%%

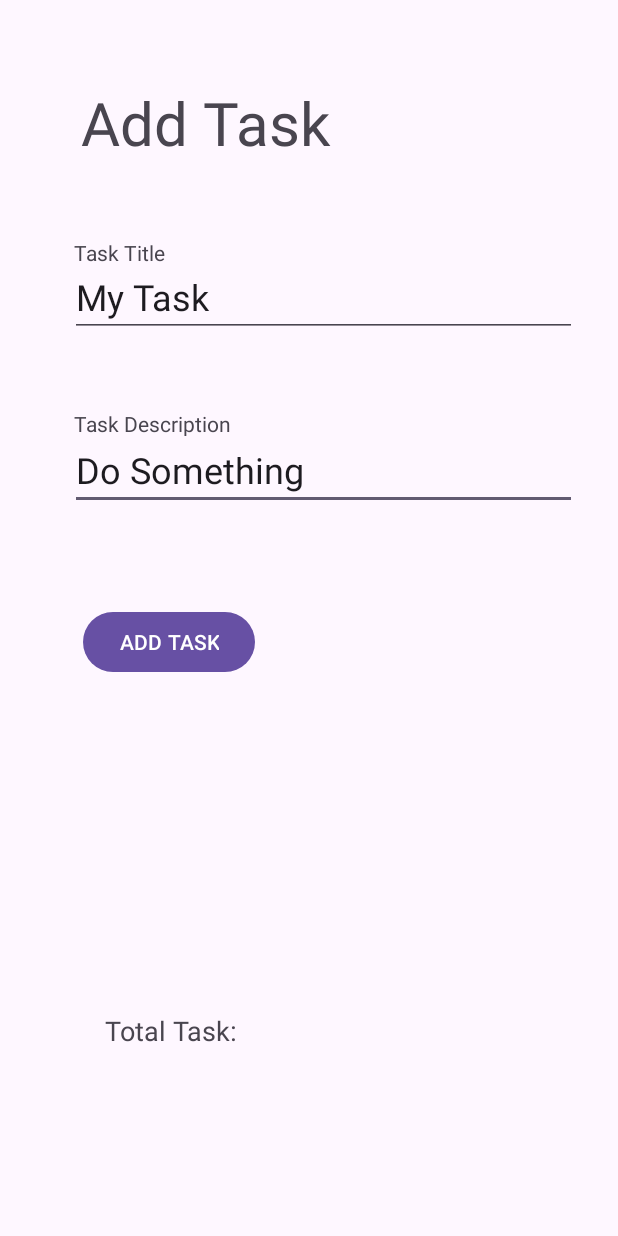
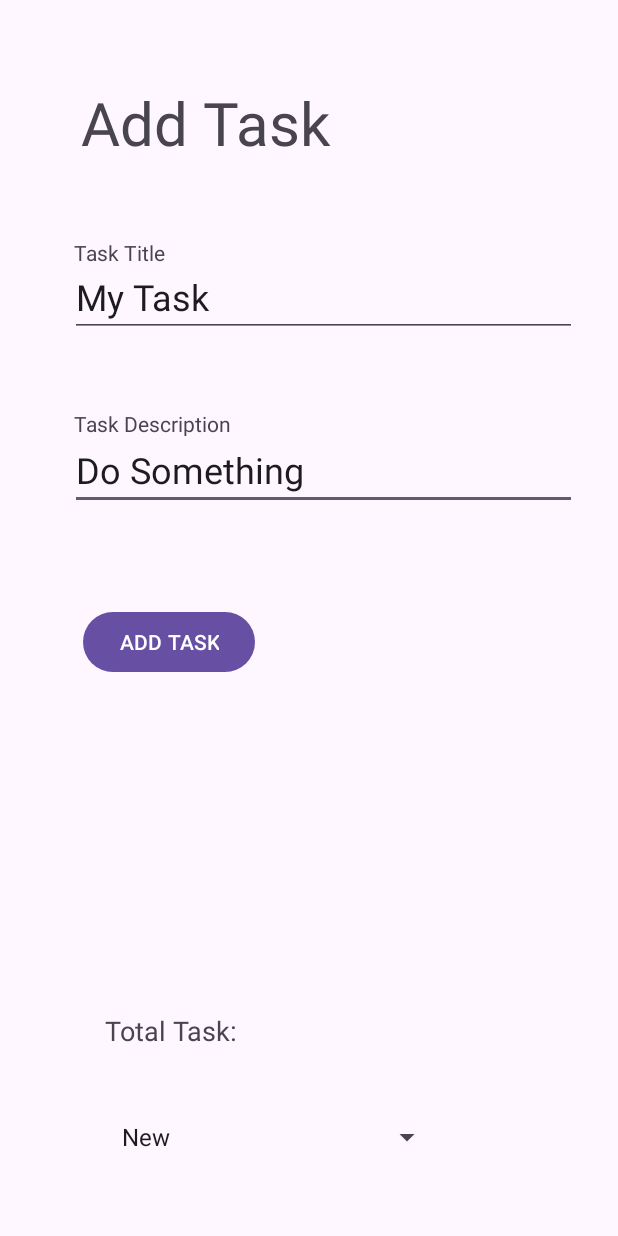
Before and after one commit to dlewburg/taskMasterProject, an Android app: the AddTaskActivity screen opened directly, with no data from a screen before it, on a phone screen of 412 x 824 dp. Run offline under Robolectric (Android 15) with nearby library versions, the phone set to English and light mode, and no system bars; libraries missing offline, so code that uses them is left out: com.amplifyframework.api, com.amplifyframework.core; 2 statements that could not run were skipped.

Commit message:
added functionality for dynamo utiliztion

```diff
--- a/app/build.gradle
+++ b/app/build.gradle
@@ -35,6 +35,8 @@ dependencies {
     implementation 'com.amplifyframework:core:2.8.7'
     implementation 'com.amplifyframework:aws-api:2.2.2'
     implementation 'com.amplifyframework:aws-datastore:2.2.2'
+    implementation 'com.amplifyframework:aws-auth-cognito:2.8.4'
+
 
     // Support for Java 8 features
     coreLibraryDesugaring 'com.android.tools:desugar_jdk_libs:1.1.5'
--- a/app/src/main/java/com/dlewburg/taskmanagerandroid/activities/AddTaskActivity.java
+++ b/app/src/main/java/com/dlewburg/taskmanagerandroid/activities/AddTaskActivity.java
@@ -4,18 +4,53 @@ import androidx.appcompat.app.AppCompatActivity;
 
 import android.content.Intent;
 import android.os.Bundle;
+import android.util.Log;
 import android.view.View;
+import android.widget.ArrayAdapter;
 import android.widget.Button;
+import android.widget.Spinner;
 import android.widget.TextView;
 
+import com.amplifyframework.api.graphql.model.ModelMutation;
+import com.amplifyframework.core.Amplify;
+import com.amplifyframework.datastore.generated.model.Task;
+import com.amplifyframework.datastore.generated.model.TaskStatus;
 import com.dlewburg.taskmanagerandroid.R;
+import com.dlewburg.taskmanagerandroid.utils.TaskStatusUtility;
+
+import java.util.List;
 
 public class AddTaskActivity extends AppCompatActivity {
+    public static final String TAG = "add_task_tag";
 
     @Override
     protected void onCreate(Bundle savedInstanceState) {
         super.onCreate(savedInstanceState);
         setContentView(R.layout.activity_add_task);
+
+        List<String> statusList = TaskStatusUtility.getTaskStatusList();
+
+        Spinner taskStatusSpinner = findViewById(R.id.addTaskActivitySpinnerTaskStatus);
+        taskStatusSpinner.setAdapter(new ArrayAdapter<>(
+            this,
+            android.R.layout.simple_spinner_item,
+            statusList
+        ));
+
+        TaskStatus newStatus = TaskStatusUtility.taskStatusFromString(taskStatusSpinner.getSelectedItem().toString());
+        Task newTask = Task.builder()
+            .title(getTitle().toString())
+//            .body(get.toString())
+            .status(newStatus)
+            .build();
+
+        Amplify.API.mutate(
+            ModelMutation.create(newTask),
+            successResponse -> Log.i(TAG, "AddTaskActivity.onCreate() : added a task"),
+            failureResponse -> Log.i(TAG, "AddTaskActivity.onCreate() : adding task failed")
+        );
+
+
 
         addingTaskButtonFunction();
 
--- /dev/null
+++ b/app/src/main/java/com/dlewburg/taskmanagerandroid/utils/TaskStatusUtility.java
@@ -0,0 +1,42 @@
+package com.dlewburg.taskmanagerandroid.utils;
+
+import com.amplifyframework.datastore.generated.model.TaskStatus;
+
+import java.util.ArrayList;
+
+public class TaskStatusUtility {
+  public static TaskStatus taskStatusFromString(String taskString) {
+    switch (taskString) {
+      case "Complete":
+        return TaskStatus.COMPLETE;
+      case "Assigned":
+        return TaskStatus.ASSIGNED;
+      case "In Progress":
+        return TaskStatus.IN_PROGRESS;
+      default:
+        return TaskStatus.NEW;
+    }
+  }
+
+  public static String taskStatusToString(TaskStatus task) {
+    switch (task) {
+      case COMPLETE:
+        return "Complete";
+      case ASSIGNED:
+        return "Assigned";
+      case IN_PROGRESS:
+        return "In Progress";
+      default:
+        return "New";
+    }
+  }
+
+  public static ArrayList<String> getTaskStatusList() {
+    ArrayList<String> list = new ArrayList<>();
+    for (TaskStatus task : TaskStatus.values()) {
+      list.add(taskStatusToString(task));
+    }
+    return list;
+  }
+
+}
--- a/app/src/main/res/layout/activity_add_task.xml
+++ b/app/src/main/res/layout/activity_add_task.xml
@@ -114,4 +114,18 @@
         app:layout_constraintStart_toStartOf="parent"
         app:layout_constraintTop_toBottomOf="@+id/addTaskActivityAddTaskButton" />
 
+    <Spinner
+        android:id="@+id/addTaskActivitySpinnerTaskStatus"
+        android:layout_width="222dp"
+        android:layout_height="48dp"
+        android:layout_marginStart="72dp"
+        android:layout_marginTop="24dp"
+        android:layout_marginEnd="116dp"
+        android:layout_marginBottom="40dp"
+        android:contentDescription="@string/task_status"
+        app:layout_constraintBottom_toBottomOf="parent"
+        app:layout_constraintEnd_toEndOf="parent"
+        app:layout_constraintStart_toStartOf="parent"
+        app:layout_constraintTop_toBottomOf="@+id/addTaskActivityTotalTaskTextView" />
+
 </androidx.constraintlayout.widget.ConstraintLayout>
```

%%

PROBLEM TO WORK ON:
Look through the listing above. Pick out each line with "widget" and copy it.

EXERCISE OUTPUT:
+import android.widget.ArrayAdapter;
 import android.widget.Button;
+import android.widget.Spinner;
 import android.widget.TextView;
 </androidx.constraintlayout.widget.ConstraintLayout>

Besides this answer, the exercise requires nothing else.